Yoga: Breast cancer survivors mantra for life 

Diagnosed with breast cancer in 2005, Hanisha Jatwani was shaken with the news. But, she never lost her positivity and her fighting spirit. According to her physical abilities, she continued to perform Yoga during her surgery, chemotherapy and radiation phase. She modified a lot of asanas because of physical restrictions. After recovering, she started teaching Yoga. She now conducts several workshops to teach others

Yoga: Breast cancer survivors mantra for life

“We all have a turning point in life, for me it was being diagnosed with breast cancer. It has changed my life for better. The positivity from Yoga which I got during this period helped me to fight back,” said Hanisha Jatwani, who battled breast cancer detected in the 3rd stage. She is now a professional Yoga trainer at Tata Memorial Hospital for breast cancer patients. She had modified asanas for cancer patients according to their physical ability.

Hanisha was diagnosed with breast cancer in 2005 and that shocked her. “My first reaction was, why me? I regularly used to do Yoga since 1983. I had never thought that I would have to face such situation. But there is a fighter in me. Yoga kept my positivity alive and will power strong,” said Hanisha. And according to her physical abilities, she continued to perform Yoga during her surgery, chemotherapy and radiation phase. She had to modify a lot of asanas because of the physical restrictions.

Cancer can break down a patient both mentally and physically. A study undertaken by Tata Memorial Center with the initiative of its director Dr Rajendra Badwe, has shown that Yoga improves the quality of life for women undergoing medical treatment for breast cancer. Hanisha has been a part of this project since 2009.

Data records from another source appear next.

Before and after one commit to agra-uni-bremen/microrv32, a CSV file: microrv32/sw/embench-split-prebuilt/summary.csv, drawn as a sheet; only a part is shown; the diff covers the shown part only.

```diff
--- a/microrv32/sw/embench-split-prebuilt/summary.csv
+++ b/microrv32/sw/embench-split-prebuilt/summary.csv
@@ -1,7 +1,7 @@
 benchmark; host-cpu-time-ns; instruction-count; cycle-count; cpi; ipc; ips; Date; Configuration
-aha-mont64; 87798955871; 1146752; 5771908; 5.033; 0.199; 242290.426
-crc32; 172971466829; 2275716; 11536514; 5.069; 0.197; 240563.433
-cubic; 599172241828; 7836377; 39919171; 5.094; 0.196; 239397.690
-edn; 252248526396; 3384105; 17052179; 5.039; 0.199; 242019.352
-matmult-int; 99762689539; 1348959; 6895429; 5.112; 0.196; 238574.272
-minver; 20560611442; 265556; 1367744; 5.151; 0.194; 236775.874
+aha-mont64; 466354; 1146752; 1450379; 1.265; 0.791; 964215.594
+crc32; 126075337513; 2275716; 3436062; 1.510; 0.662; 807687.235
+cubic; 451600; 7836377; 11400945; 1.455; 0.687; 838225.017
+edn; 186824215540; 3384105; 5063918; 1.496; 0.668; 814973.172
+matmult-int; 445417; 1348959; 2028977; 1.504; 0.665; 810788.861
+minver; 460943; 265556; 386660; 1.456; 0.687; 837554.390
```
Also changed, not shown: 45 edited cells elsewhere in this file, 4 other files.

“It was not easy to break the ice with patients’ initially. They were reluctant to believe that Yoga can help them. Also, we have a lot of patients from rural and non-Hindu communities. I requested them to try it for a week and see the results. After a week, they used to come and thank me,” Hanisha recalls.

Hanisha Jatwani
Hanisha Jatwani

Some asanas, which require excessive physical activity, were modified to suit the need of the patients who have just undergone surgery. “For example, while doing Pashimottasana there is a risk to put pressure on the stitches. So, we keep pillows on thighs to so that there will be no stress on the stitches. Similarly, we designed sitting Suryanamaskara, which differs a lot from the normal Suryanamaskara,” informed Hanisha.

Patients, who were reluctant at first, had to be stopped sometimes from doing it because of their over enthusiasm.

After recovering, Hanisha started teaching Yoga. Gradually she completed one year professional training course in Yoga and now conducts several workshops to teach propel. “My life changed after breast cancer. Yoga has been instrumental in bringing so much of positivity in it,” she added.

“Yoga has been with us as a heritage. It brings a lot of positivity and energy in to our lives. We decided to prove its significance in the lives of breast cancer patients and the study has shown that Yoga helps breast cancer survivors to reduce fatigue, emotional stress and pain,” said Nishu Singh Goel, a research consultant at TMC.